▶ **What is expected**
Among the records, which lines hold the word "against"? Pick them out.

▶ **Listed entries**
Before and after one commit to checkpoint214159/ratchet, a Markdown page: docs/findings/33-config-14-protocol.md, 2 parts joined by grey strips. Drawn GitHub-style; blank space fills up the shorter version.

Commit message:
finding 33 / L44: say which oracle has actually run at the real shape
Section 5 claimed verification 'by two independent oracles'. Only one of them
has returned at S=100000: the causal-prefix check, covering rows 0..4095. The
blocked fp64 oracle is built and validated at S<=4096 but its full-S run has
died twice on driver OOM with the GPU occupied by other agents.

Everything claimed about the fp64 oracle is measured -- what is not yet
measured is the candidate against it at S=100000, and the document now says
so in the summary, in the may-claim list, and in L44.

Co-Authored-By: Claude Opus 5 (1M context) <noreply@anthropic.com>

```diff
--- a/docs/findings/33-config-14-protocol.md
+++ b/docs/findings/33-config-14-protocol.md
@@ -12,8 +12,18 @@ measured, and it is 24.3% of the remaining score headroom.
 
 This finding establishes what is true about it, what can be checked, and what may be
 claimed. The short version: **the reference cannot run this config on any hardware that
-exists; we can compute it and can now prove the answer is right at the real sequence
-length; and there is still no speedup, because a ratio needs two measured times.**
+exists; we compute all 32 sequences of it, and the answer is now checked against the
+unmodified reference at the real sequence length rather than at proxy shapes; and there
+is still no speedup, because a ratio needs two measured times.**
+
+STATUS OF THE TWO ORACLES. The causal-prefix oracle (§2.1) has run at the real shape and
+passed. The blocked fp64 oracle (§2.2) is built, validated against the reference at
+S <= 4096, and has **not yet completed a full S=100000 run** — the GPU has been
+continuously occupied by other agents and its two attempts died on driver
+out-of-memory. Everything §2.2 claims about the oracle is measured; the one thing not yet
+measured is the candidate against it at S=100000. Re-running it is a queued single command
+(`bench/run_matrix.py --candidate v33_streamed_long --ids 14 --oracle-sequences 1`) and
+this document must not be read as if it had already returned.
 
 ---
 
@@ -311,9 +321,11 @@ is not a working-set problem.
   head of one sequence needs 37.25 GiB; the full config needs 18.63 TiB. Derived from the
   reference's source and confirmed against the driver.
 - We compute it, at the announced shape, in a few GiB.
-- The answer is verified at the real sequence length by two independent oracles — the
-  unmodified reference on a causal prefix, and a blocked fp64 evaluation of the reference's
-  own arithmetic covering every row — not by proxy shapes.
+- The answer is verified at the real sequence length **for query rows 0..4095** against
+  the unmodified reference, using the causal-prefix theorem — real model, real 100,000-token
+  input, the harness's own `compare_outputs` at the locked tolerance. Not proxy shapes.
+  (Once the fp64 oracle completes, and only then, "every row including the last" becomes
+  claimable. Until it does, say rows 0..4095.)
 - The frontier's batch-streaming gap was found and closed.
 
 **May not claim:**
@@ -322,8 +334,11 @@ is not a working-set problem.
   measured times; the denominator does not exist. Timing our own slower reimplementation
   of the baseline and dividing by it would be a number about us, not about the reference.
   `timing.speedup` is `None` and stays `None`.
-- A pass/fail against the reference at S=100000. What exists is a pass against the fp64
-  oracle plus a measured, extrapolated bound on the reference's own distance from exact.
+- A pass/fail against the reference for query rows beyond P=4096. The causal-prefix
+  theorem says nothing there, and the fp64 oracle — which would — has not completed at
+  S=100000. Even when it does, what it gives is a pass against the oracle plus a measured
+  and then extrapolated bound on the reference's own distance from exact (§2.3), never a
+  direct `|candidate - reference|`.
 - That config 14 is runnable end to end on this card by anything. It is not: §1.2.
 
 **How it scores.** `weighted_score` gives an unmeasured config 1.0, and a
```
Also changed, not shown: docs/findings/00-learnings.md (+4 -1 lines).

▶ **Expected answer**
measured is the candidate against it at S=100000, and the document now says
+exists; we compute all 32 sequences of it, and the answer is now checked against the
+passed. The blocked fp64 oracle (§2.2) is built, validated against the reference at
+measured is the candidate against it at S=100000. Re-running it is a queued single command
   reference's source and confirmed against the driver.
+- The answer is verified at the real sequence length **for query rows 0..4095** against
-- A pass/fail against the reference at S=100000. What exists is a pass against the fp64
+- A pass/fail against the reference for query rows beyond P=4096. The causal-prefix
+  S=100000. Even when it does, what it gives is a pass against the oracle plus a measured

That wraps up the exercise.